**What is needed**
Scan the entries for lines with the word "other", then copy those lines.

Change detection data
________________________________________

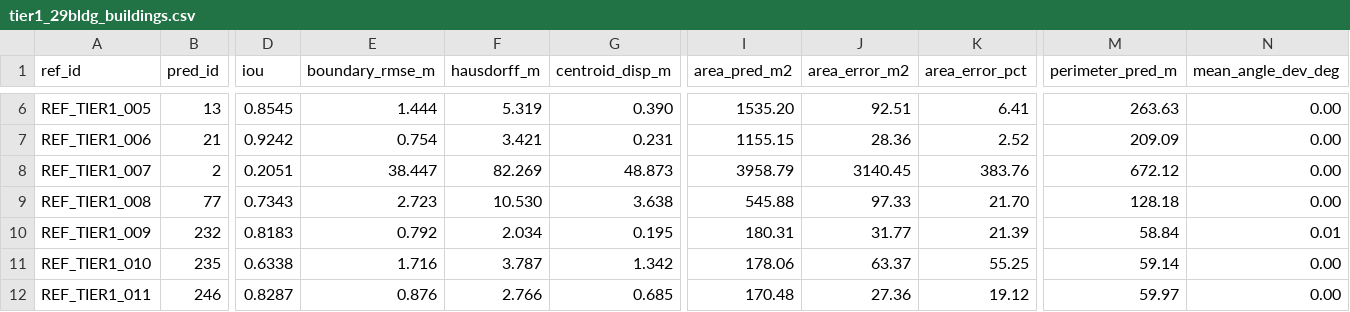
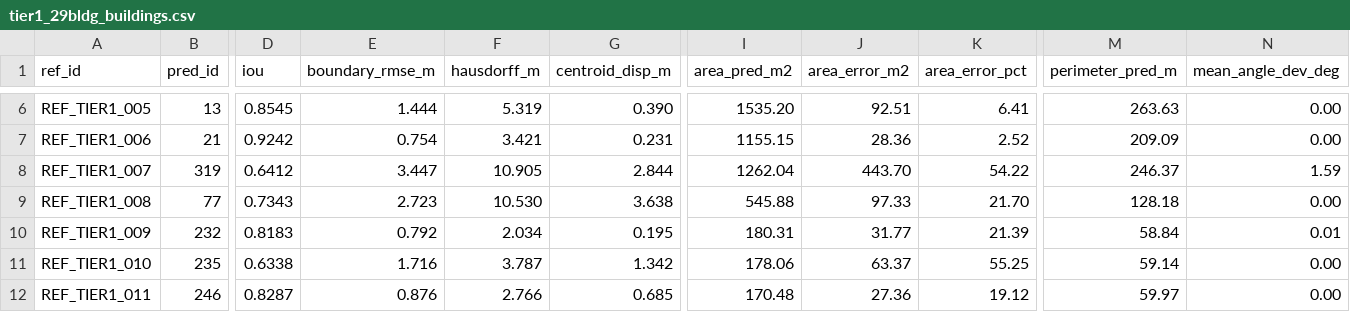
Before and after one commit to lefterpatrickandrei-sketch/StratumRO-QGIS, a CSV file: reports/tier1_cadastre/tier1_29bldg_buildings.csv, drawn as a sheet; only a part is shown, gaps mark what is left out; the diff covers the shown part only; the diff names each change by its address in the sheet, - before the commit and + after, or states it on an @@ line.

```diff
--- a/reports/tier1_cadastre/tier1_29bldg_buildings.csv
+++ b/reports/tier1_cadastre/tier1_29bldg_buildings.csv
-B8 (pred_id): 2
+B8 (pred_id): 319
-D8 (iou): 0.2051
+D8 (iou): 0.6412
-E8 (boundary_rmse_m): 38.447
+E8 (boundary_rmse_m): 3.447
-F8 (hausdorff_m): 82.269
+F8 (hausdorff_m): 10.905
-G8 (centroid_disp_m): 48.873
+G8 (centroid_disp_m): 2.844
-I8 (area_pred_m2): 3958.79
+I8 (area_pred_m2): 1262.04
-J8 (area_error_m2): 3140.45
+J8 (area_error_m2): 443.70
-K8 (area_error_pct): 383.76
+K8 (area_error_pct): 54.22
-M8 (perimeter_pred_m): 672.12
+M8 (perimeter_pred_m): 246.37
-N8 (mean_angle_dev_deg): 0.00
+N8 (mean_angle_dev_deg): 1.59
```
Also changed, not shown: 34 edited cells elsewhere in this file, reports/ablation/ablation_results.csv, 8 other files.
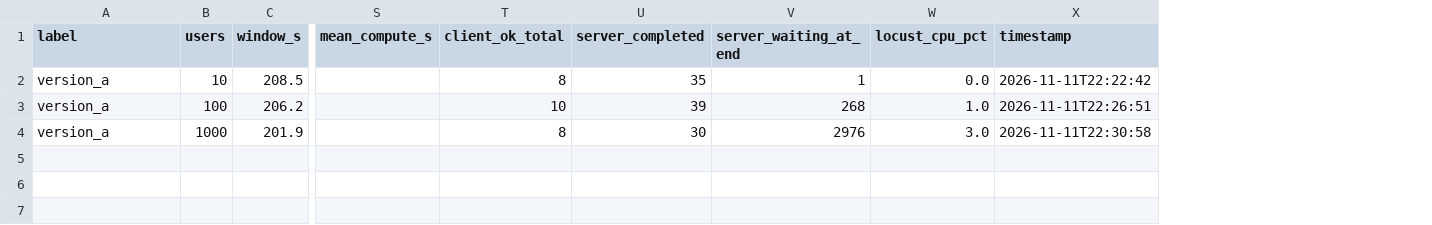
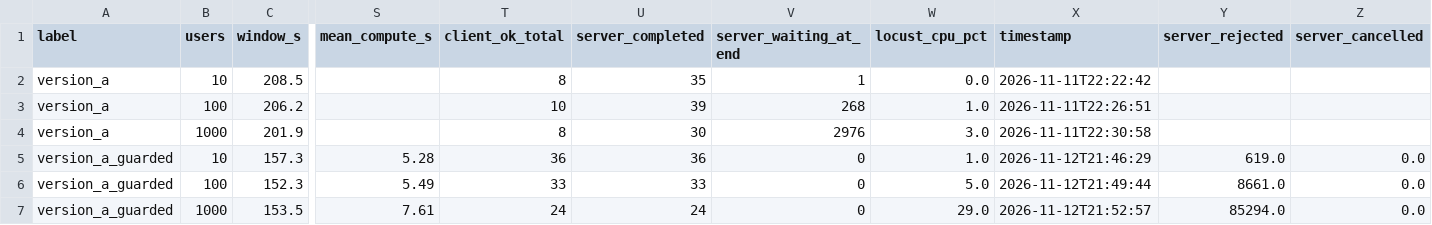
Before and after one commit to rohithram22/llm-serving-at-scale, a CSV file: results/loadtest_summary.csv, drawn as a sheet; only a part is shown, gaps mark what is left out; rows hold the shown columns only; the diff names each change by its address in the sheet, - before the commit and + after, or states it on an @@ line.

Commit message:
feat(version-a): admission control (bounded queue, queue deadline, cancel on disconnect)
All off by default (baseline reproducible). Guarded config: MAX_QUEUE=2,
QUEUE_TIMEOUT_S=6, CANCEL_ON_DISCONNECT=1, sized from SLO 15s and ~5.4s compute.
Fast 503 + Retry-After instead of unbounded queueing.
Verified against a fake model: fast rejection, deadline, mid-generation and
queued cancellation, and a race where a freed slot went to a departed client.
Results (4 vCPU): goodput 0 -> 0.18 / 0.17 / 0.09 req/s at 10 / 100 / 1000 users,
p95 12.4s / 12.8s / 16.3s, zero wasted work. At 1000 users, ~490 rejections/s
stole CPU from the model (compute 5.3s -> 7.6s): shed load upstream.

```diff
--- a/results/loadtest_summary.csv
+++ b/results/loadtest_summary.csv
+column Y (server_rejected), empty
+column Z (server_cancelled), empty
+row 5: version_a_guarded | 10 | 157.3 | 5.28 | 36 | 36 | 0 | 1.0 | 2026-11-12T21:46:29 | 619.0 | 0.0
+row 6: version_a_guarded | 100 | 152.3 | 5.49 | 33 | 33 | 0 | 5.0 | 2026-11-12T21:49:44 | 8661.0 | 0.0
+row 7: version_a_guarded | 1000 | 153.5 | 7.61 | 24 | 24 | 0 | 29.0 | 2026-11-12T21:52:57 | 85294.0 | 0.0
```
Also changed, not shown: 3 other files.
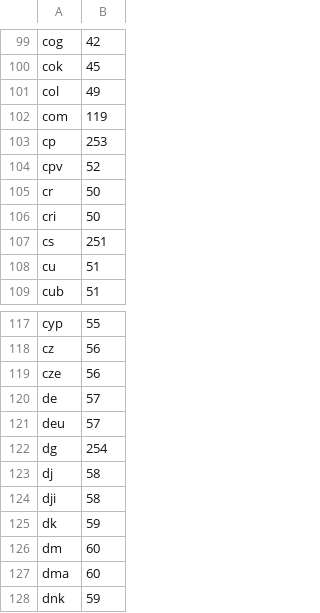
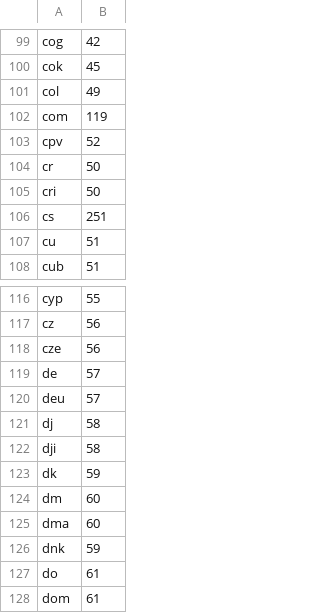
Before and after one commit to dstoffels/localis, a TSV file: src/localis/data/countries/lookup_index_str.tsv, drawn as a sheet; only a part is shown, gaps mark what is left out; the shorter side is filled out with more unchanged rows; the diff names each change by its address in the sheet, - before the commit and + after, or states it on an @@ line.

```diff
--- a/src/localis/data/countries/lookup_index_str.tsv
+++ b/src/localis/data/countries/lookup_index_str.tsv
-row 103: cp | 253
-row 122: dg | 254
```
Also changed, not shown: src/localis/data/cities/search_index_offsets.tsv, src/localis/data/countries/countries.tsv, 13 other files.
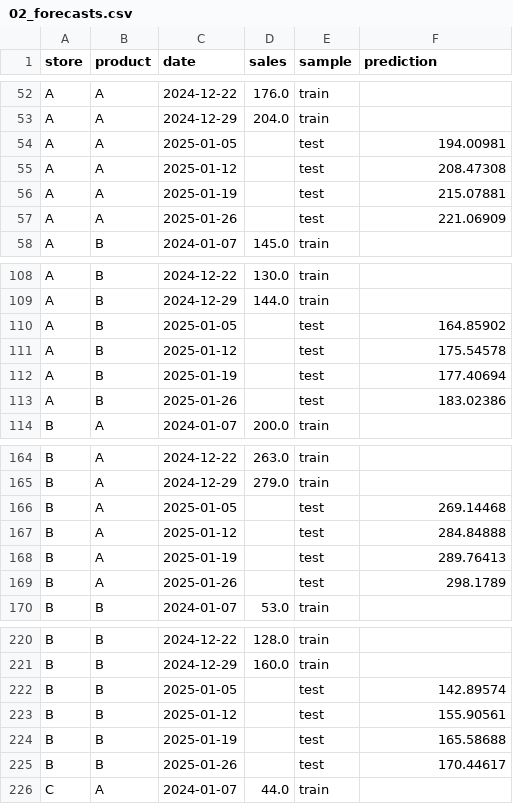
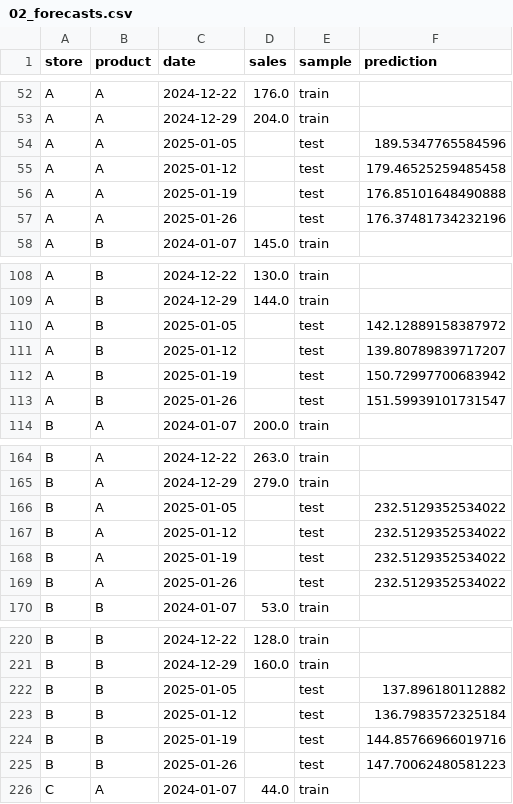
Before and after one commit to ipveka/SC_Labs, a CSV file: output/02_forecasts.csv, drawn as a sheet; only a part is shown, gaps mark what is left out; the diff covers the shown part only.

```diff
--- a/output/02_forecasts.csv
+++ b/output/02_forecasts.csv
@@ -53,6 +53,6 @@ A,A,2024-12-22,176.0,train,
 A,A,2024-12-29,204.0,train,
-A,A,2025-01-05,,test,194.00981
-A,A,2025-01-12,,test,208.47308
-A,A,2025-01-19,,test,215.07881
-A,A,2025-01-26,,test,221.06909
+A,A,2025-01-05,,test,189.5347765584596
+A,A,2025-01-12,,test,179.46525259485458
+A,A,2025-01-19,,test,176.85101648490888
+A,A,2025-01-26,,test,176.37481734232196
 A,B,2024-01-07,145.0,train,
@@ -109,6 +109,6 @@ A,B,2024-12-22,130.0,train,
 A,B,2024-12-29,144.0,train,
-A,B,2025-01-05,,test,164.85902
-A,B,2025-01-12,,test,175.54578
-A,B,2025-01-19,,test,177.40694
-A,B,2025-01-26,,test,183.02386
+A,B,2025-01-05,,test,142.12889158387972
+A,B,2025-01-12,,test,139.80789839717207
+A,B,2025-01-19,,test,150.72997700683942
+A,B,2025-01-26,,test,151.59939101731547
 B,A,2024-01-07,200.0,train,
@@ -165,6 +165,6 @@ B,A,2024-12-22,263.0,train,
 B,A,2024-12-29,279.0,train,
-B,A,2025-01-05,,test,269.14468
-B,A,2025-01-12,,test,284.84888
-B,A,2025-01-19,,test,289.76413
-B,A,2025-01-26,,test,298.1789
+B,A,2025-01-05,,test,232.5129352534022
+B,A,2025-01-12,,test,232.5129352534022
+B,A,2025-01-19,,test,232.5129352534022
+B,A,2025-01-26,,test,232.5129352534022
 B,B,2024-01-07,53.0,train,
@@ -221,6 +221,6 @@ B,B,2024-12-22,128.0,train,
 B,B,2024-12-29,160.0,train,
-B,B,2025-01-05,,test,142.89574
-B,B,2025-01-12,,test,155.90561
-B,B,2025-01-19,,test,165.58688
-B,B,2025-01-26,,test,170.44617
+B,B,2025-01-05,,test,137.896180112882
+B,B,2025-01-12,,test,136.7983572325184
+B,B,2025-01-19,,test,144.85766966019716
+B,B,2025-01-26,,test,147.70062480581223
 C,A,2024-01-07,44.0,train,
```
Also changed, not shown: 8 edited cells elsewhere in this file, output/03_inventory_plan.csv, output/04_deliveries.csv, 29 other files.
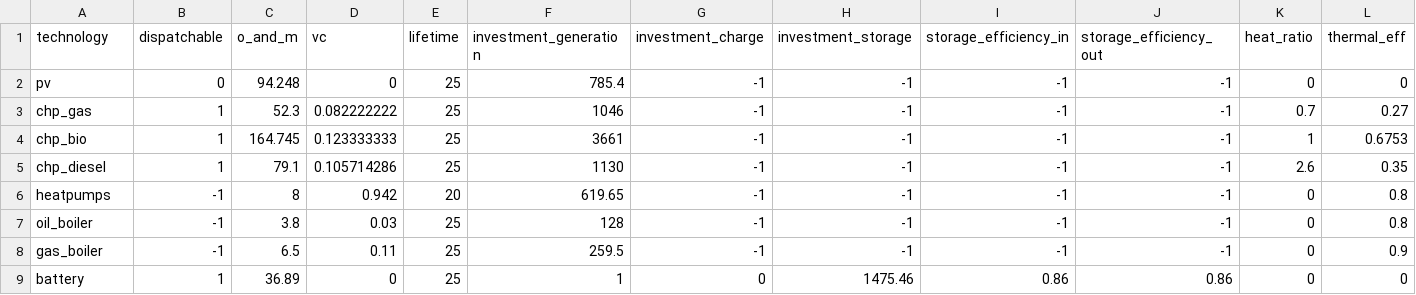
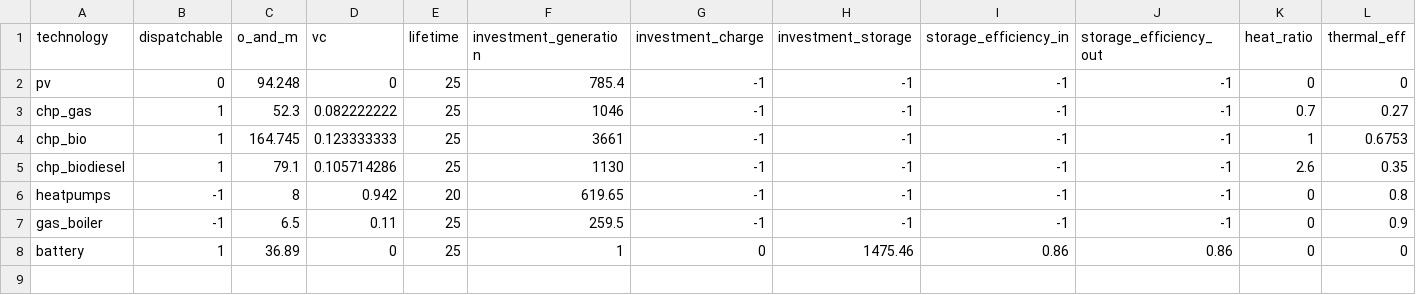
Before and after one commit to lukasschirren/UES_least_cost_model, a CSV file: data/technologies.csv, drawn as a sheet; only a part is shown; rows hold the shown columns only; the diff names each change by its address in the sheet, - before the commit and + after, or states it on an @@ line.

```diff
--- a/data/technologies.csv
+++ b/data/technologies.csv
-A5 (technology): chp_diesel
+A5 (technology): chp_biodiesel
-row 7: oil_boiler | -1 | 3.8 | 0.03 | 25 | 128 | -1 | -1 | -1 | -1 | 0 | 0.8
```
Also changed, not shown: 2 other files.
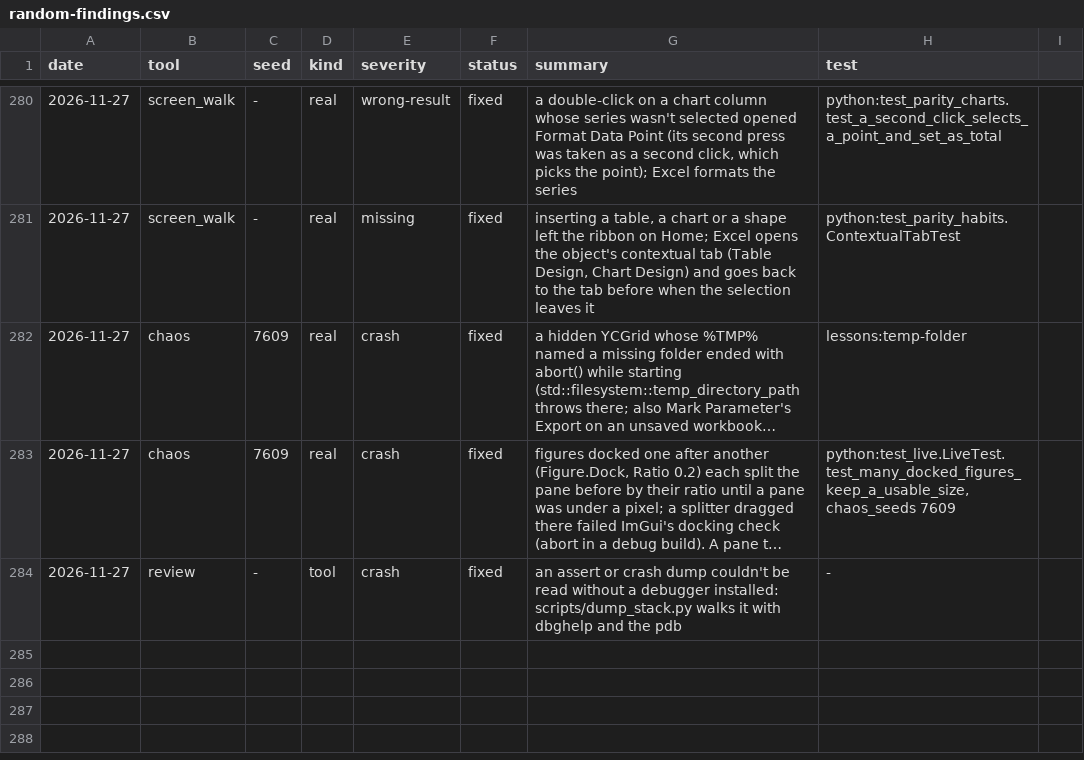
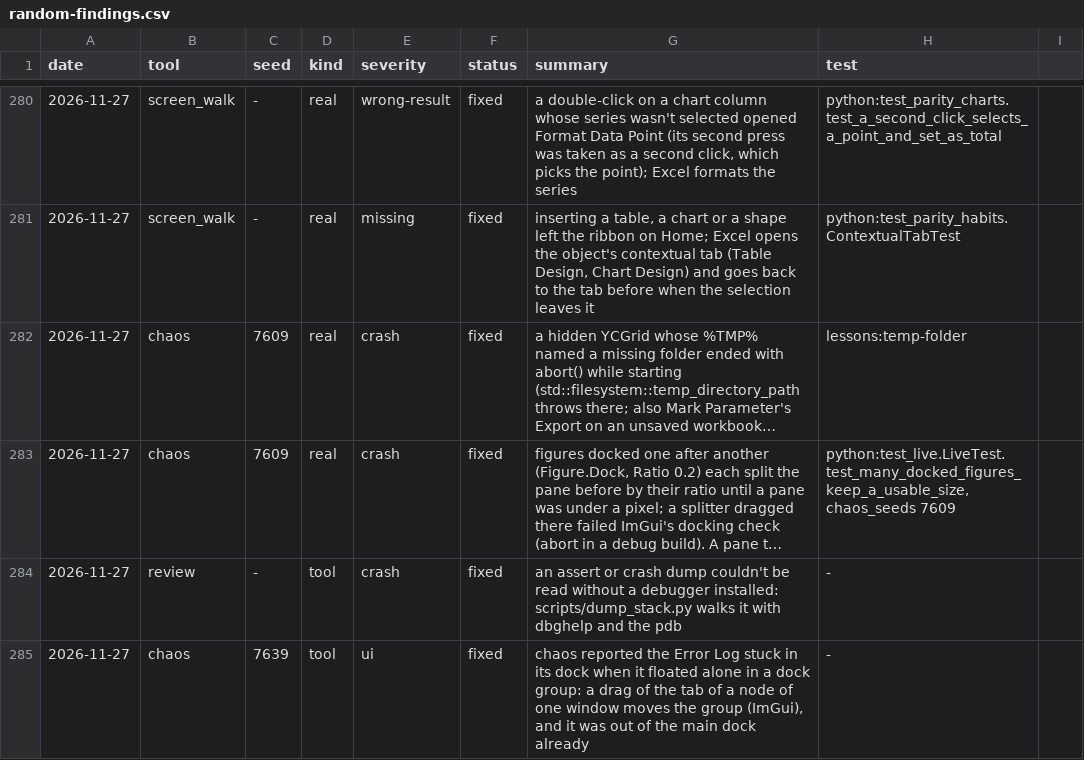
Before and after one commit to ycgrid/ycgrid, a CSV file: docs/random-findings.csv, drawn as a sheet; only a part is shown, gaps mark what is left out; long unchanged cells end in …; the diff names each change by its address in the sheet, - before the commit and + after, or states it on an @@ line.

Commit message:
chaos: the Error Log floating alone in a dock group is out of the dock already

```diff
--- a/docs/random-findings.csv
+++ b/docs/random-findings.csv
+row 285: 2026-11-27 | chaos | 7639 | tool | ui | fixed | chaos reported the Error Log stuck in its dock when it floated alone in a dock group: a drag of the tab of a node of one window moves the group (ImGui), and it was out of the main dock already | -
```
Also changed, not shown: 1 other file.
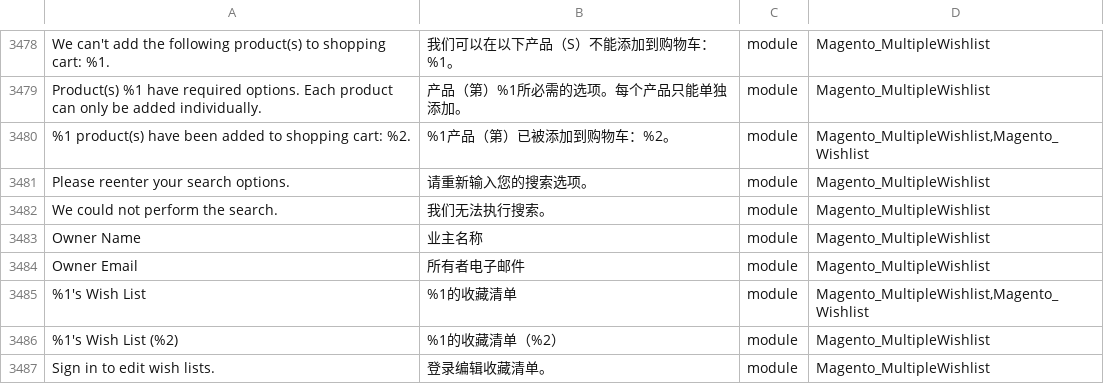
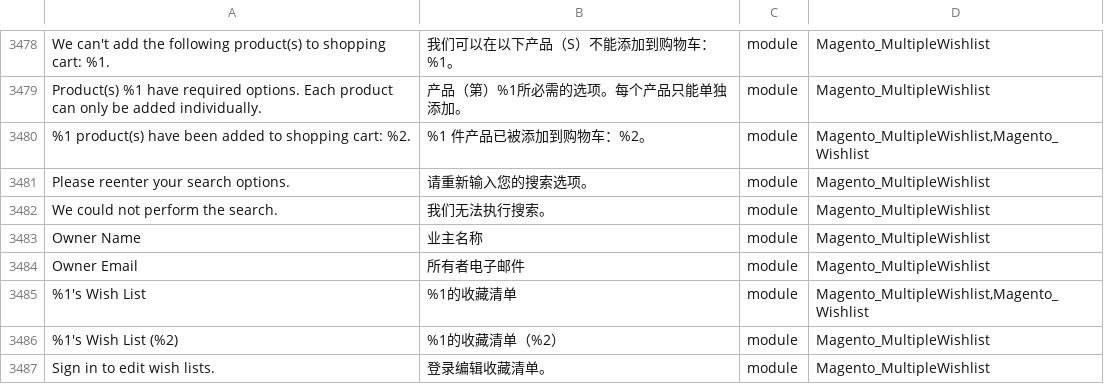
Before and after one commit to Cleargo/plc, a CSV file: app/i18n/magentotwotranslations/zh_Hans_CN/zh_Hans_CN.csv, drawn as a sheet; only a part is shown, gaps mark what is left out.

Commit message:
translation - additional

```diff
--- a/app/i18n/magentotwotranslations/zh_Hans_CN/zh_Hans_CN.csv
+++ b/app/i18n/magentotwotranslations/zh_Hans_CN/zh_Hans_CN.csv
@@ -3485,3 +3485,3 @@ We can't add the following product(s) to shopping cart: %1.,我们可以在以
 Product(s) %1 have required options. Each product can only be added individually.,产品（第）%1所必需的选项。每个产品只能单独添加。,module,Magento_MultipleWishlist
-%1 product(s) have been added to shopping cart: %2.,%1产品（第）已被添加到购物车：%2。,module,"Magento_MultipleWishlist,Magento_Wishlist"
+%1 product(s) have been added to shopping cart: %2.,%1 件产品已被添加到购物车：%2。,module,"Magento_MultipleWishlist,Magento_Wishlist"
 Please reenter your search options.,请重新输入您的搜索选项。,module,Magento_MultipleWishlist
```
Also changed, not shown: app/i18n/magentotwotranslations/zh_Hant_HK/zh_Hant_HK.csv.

________________________________________

**Answer**
Also changed, not shown: 34 edited cells elsewhere in this file, reports/ablation/ablation_results.csv, 8 other files.
Also changed, not shown: 3 other files.
Also changed, not shown: src/localis/data/cities/search_index_offsets.tsv, src/localis/data/countries/countries.tsv, 13 other files.
Also changed, not shown: 8 edited cells elsewhere in this file, output/03_inventory_plan.csv, output/04_deliveries.csv, 29 other files.
Also changed, not shown: 2 other files.
Also changed, not shown: 1 other file.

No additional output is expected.